Tidal wetlands are an important geomorphic and ecological feature of the coastal zone. Our projects deal with the physical forcings that affect wetland stability over event-to-annual timescales, including wave attack, sediment supply, and sea-level rise.
Tidal wetland complexes are geomorphic features composed of vegetated marsh plain, intertidal flats, and tidal channels. The stability of a tidal wetland complex is a function of interconnected biogeomorphic and physical processes. We are primarily studying the influence of sediment supply through tidal channels, wave attack on marsh faces, and feedbacks between vegetation and hydrodynamics.
Tidal channels deliver sediment to the vegetated subaerial marsh plain on high tides, which tends to increase the elevation of the marsh plain through time. Prior work suggests that marsh plains and channel networks develop simultaneously, moving toward an equilibrium condition where the net sediment flux through the channel network channels equals zero, and the transfer of sediment from channel to marsh platform balances sea level rise. Therefore, measurements of the concentration and flux of sediments through tidal channels represent a spatially integrated measure of marsh stability.

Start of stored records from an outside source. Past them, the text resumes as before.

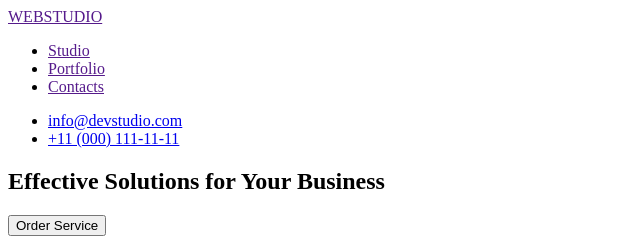
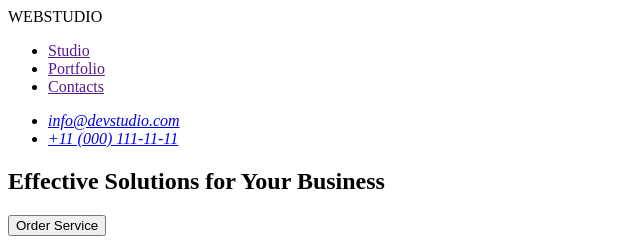
Before and after one commit to Kris-tii/goit-markup-hw-01, a plain HTML site: page index.html in a window 1280 px wide. Shown: the top 240 px of the page, 0-640 px from the left. Drawn offline with Linux system fonts and the light colour scheme.

Commit message:
navigation + address

```diff
--- a/index.html
+++ b/index.html
@@ -8,18 +8,21 @@
   </head>
   <body>
     <header>
-      <a href="">WEBSTUDIO</a>
       <nav>
+        <a>WEBSTUDIO</a>
         <ul>
           <li><a href="">Studio</a></li>
           <li><a href="">Portfolio</a></li>
           <li><a href="">Contacts</a></li>
         </ul>
       </nav>
-      <ul>
-        <li><a href="mailto:info@devstudio.com">info@devstudio.com</a></li>
-        <li><a href="tel:+110001111111">+11 (000) 111-11-11</a></li>
-      </ul>
+
+      <address>
+        <ul>
+          <li><a href="mailto:info@devstudio.com">info@devstudio.com</a></li>
+          <li><a href="tel:+110001111111">+11 (000) 111-11-11</a></li>
+        </ul>
+      </address>
     </header>
     <main>
       <!-- секція 1 -->
```
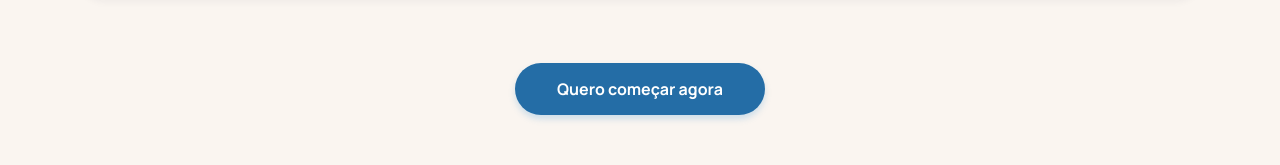
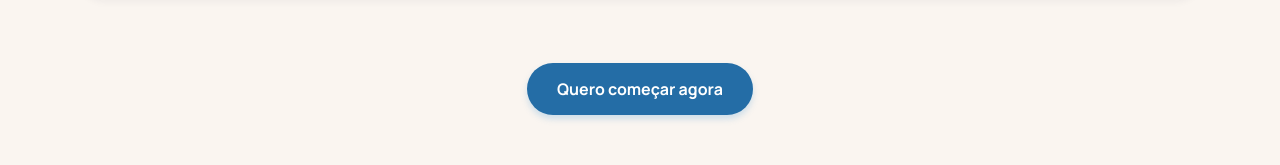
Before and after one commit to flaviafreitas/ana-flavia, a Nuxt app: page / in a window 1280 px wide. Shown: the part 3436-3601 px from the top of the page. Built offline with nearby package versions, Linux system fonts and the light colour scheme.

Commit message:
Use standard button spacing

```diff
--- a/app/assets/scss/modules/_how-works.scss
+++ b/app/assets/scss/modules/_how-works.scss
@@ -129,7 +129,6 @@
 
 .home-how-works__action {
   justify-self: center;
-  padding-inline: var(--space-10);
 }
 
 @media (max-width: 1150px) {
```
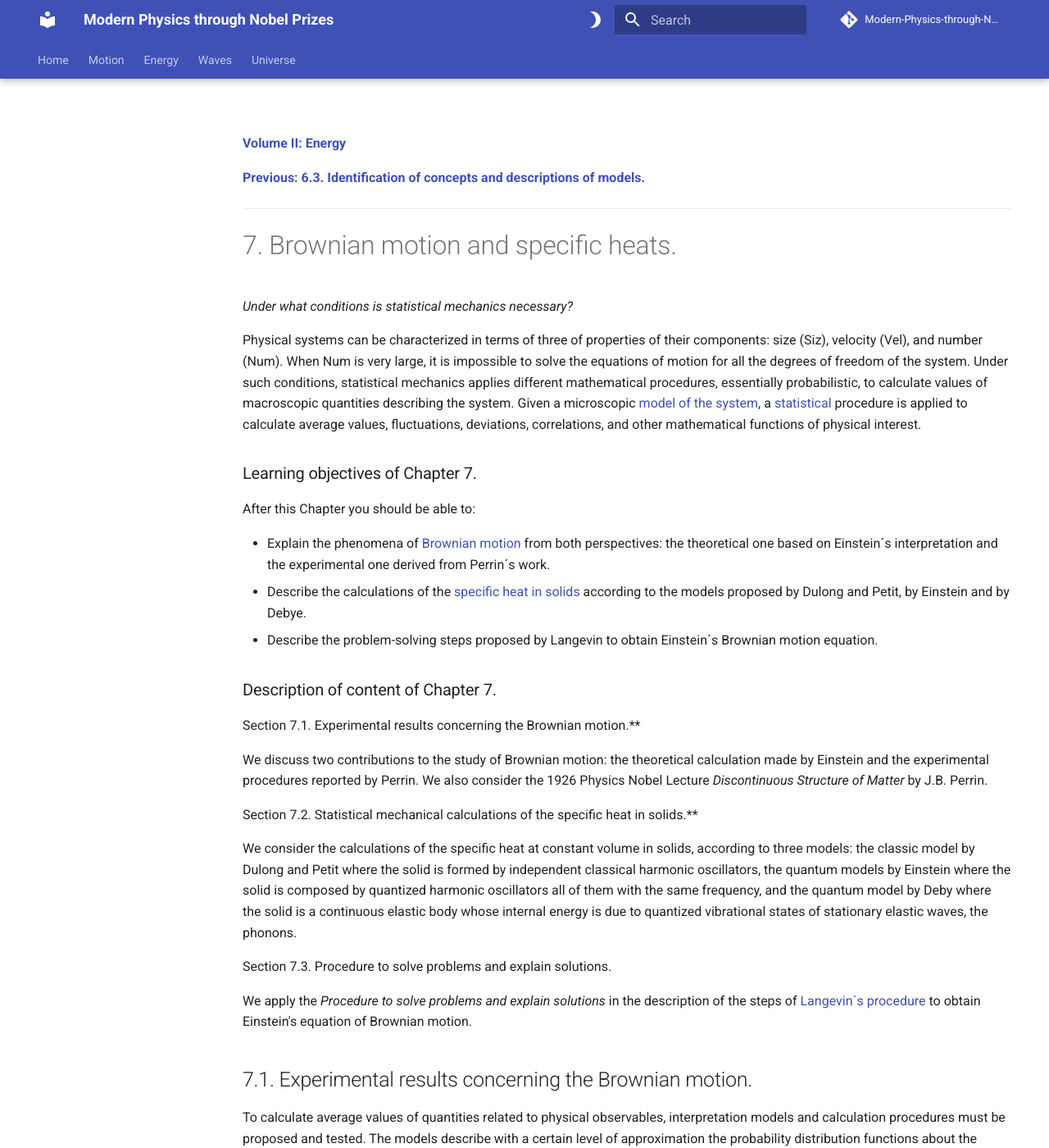
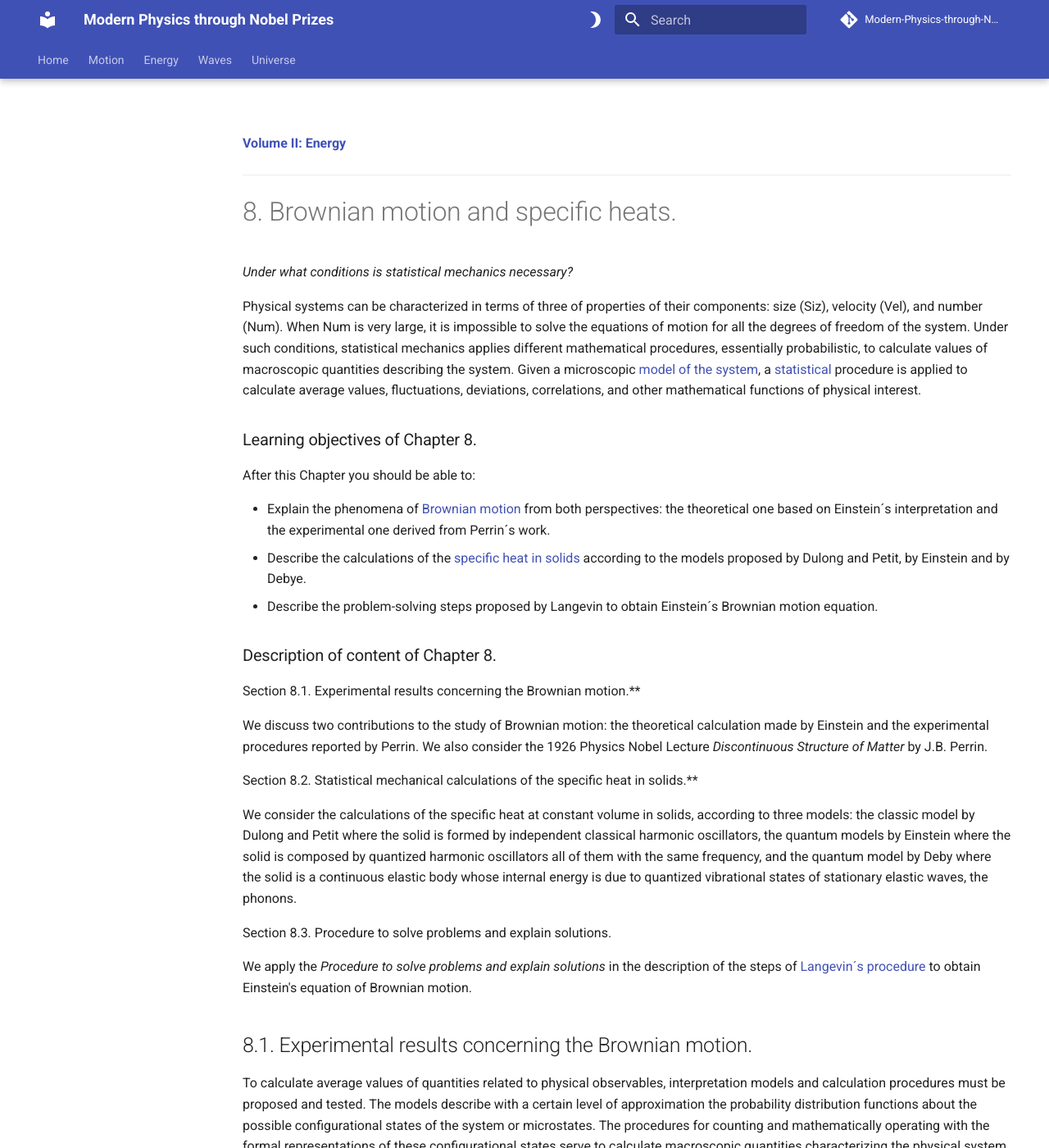
Before and after one commit to modphysnobel/modphysnobel.github.io, an MkDocs documentation site: the page built from docs/vol-II/vol-II-chap-8-sect-1.md, in a window 1280 px wide and 1400 px high. Shown: the whole window at 82% size. Built offline with MkDocs 1.6.1 and Material for MkDocs 9.7.7, drawn with Linux system fonts in a browser that asks for light colours; some web fonts are replaced; comment, search, counter and statistics services are not loaded; some of the changed text lies outside the part shown.

Commit message:
Update vol-II-chap-8-sect-1.md

```diff
--- a/docs/vol-II/vol-II-chap-8-sect-1.md
+++ b/docs/vol-II/vol-II-chap-8-sect-1.md
@@ -1,18 +1,16 @@
 
 [**Volume II: Energy**](./volume-II.md)
 
-[**Previous: 6.3. Identification of concepts and descriptions of models.**](./vol-II-chap-6-sect-3.md)
-
 ***
 
-# 7.  Brownian motion and specific heats.
+# 8.  Brownian motion and specific heats.
 
 
 *Under what conditions is statistical mechanics necessary?*
 
 Physical systems can be characterized in terms of three of properties of their components: size (Siz), velocity (Vel), and number (Num). When Num is very large, it is impossible to solve the equations of motion for all the degrees of freedom of the system. Under such conditions, statistical mechanics applies different mathematical procedures, essentially probabilistic, to calculate values of macroscopic quantities describing the system. Given a microscopic [model of the system](https://en.wikipedia.org/wiki/Systems_modeling), a [statistical](https://en.wikipedia.org/wiki/Statistics) procedure is applied to calculate average values, fluctuations, deviations, correlations, and other mathematical functions of physical interest.
 
-### Learning objectives of Chapter 7.
+### Learning objectives of Chapter 8.
 
 After this Chapter you should be able to:
 
@@ -20,21 +18,21 @@ After this Chapter you should be able to:
 - Describe the calculations of the [specific heat in solids](https://en.wikipedia.org/wiki/Specific_heat_capacity) according to the models proposed by Dulong and Petit, by Einstein and by Debye.
 - Describe the problem-solving steps proposed by Langevin to obtain Einstein´s Brownian motion equation.
 
-### Description of content of Chapter 7.
+### Description of content of Chapter 8.
 
-Section 7.1. Experimental results concerning the Brownian motion.**
+Section 8.1. Experimental results concerning the Brownian motion.**
 
 We discuss two contributions to the study of Brownian motion: the theoretical calculation made by Einstein and the experimental procedures reported by Perrin. We also consider the 1926 Physics Nobel Lecture *Discontinuous Structure of Matter* by J.B. Perrin.
 
-Section 7.2. Statistical mechanical calculations of the specific heat in solids.**
+Section 8.2. Statistical mechanical calculations of the specific heat in solids.**
 
 We consider the calculations of the specific heat at constant volume in solids, according to three models: the classic model by Dulong and Petit where the solid is formed by independent classical harmonic oscillators, the quantum models by Einstein where the solid is composed by quantized harmonic oscillators all of them with the same frequency, and the quantum model by Deby where the solid is a continuous elastic body whose internal energy is due to quantized vibrational states of stationary elastic waves, the phonons.
 
-Section 7.3. Procedure to solve problems and explain solutions.
+Section 8.3. Procedure to solve problems and explain solutions.
 
 We apply the *Procedure to solve problems and explain solutions* in the description of the steps of [Langevin´s procedure](https://en.wikipedia.org/wiki/Langevin_equation) to obtain Einstein's equation of Brownian motion.
 
-## 7.1. Experimental results concerning the Brownian motion.
+## 8.1. Experimental results concerning the Brownian motion.
 
 To calculate average values of quantities related to physical observables, interpretation models and calculation procedures must be proposed and tested. The models describe with a certain level of approximation the probability distribution functions about the possible configurational states of the system or microstates. The procedures for counting and mathematically operating with the formal representations of these configurational states serve to calculate macroscopic quantities characterizing the physical system.
 
@@ -143,7 +141,7 @@ In what follows, we include in three boxes information related to Brownian motio
 </p>
 
 
-!!! quote "Box 7.1. *Issues requiring explaining models in Perrin´s Lecture (1)*."
+!!! quote "Box 8.1. *Issues requiring explaining models in Perrin´s Lecture (1)*."
 
 	•	The appearance or disappearance of molecules in chemical reactions imply the existence of a small number of simple indestructible bodies which can always be recovered without any change in their nature: the atoms. <br>
 	•	The fundamental laws of chemistry concern the discontinuity between chemical species and their discontinuous variation according to the rule of multiple proportions. Understanding these laws requires that compounds molecules contain whole number of atoms. <br>
@@ -164,7 +162,7 @@ In what follows, we include in three boxes information related to Brownian motio
 	•	Einstein’s formulae were checked by seeing whether they led always to the same value for Avogadro’s number. <br>
 	•	Different values for the Avogadro’s number were obtained depending on the experimental procedure used: distribution of emulsions analogous to gases, emulsions analogous to liquids, fluctuations in concentrated emulsions, translational Brownian movement or rotational Brownian movement.
 
-!!! quote "Box 7.2. *Issues requiring explaining models in Perrin´s Lecture (2)*."
+!!! quote "Box 8.2. *Issues requiring explaining models in Perrin´s Lecture (2)*."
 
 	•	Avogadro’s number has been obtained by means of measurements relating other phenomena such as: critical opalescence, the blueness of the sky, light diffused by gases, black-body radiation, measurements of the electric charges of charged microscopic dust or radioactivity. <br>
 	•	The objective reality of molecules and atoms which was doubted twenty years ago, can today be accepted as a principle the consequences of which can always be proved. <br>
@@ -176,5 +174,3 @@ In what follows, we include in three boxes information related to Brownian motio
 	-- in 1923: interpretation of Rutherford transmutations of elements not as being the effect of an explosive disintegration but on the contrary, as an integration (the helium nucleus combines with the nucleus that it has hit, to form a radioactive atom which soon expels a proton, and that there finally remains an atom which is three units heavier than the atom that has been hit).
 
 ***
-
-[**Next: 7.2.  Statistical mechanical calculations of the specific heat in solids.**](./vol-II-chap-7-sect-2.md)
```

Recent work has highlighted the ephemeral nature of salt marshes, pointing out the balance between erosive forces and sediment supply. Wave attack on marsh faces is a primary erosive force, and causes marsh banks to slump, thereby liberating sediment from the marsh plain. Under low external sediment supply conditions, this leads to an overall landward migration of the marsh plain. We are exploring the connections between wave attack, marsh erosion, sediment supply, and ecosystem services through site-specific studies and larger scale syntheses of existing data.
Ganju, N.K., Defne, Z., Kirwan, M.L., D’Alpaos, A., Carniello, L., and Fagherazzi, S., 2017. Spatially integrative metrics reveal hidden vulnerability of microtidal salt marshes. Nature Communications, 8, 14156. (ganju_et_al_vulnerability.pdf)
Leonardi, N., Defne, Z., Ganju, N.K. and Fagherazzi, S., 2016. Salt marsh erosion rates and boundary features in a shallow Bay. Journal of Geophysical Research: Earth Surface. (leonardi_et_al_erosion.pdf)
Ganju, N.K., Kirwan, M.L, Dickhudt, P.J., Guntenspergen, G.R., Cahoon, D.R., and Kroeger, K.D., 2015, Sediment transport based metrics of wetland stability, Geophysical Research Letters. (ganju_et_al_metrics.pdf)
Leonardi, N., Ganju, N.K., and Fagherazzi, S., 2015, Absence of a critical threshold for erosion determines salt-marsh survival during violent storms and hurricanes, Proceedings of the National Academy of Sciences. (leonardi_et_al_PNAS.pdf)
Rosencranz, J.A., Ganju, N.K., Ambrose, R.F., Brosnahan, S.M., Dickhudt, P.J., Guntenspergen, G.R., MacDonald, G.M., Takekawa, J.Y, and Thorne, K.M., 2015, Balanced sediment fluxes in southern California’s Mediterranean-climate zone salt marshes, Estuaries and Coasts, DOI 10.1007/s12237-015-0056-y. (rosencranz_et_al_fluxes.pdf)
Ganju, N.K., Nidzieko, N.J., and Kirwan, M.L., 2013, Inferring tidal wetland stability from channel sediment fluxes: observations and a conceptual model, Journal of Geophysical Research-Earth Surface, 118, 1–14. (ganju_et_al_stability.pdf).
Ganju, N.K., Schoellhamer, D.H., and Bergamaschi, B.A, 2005, Suspended sediment fluxes in a tidal wetland: measurement, controlling factors, and error analysis. Estuaries 28(6), 812-822. (ganju_et_al_BI.pdf)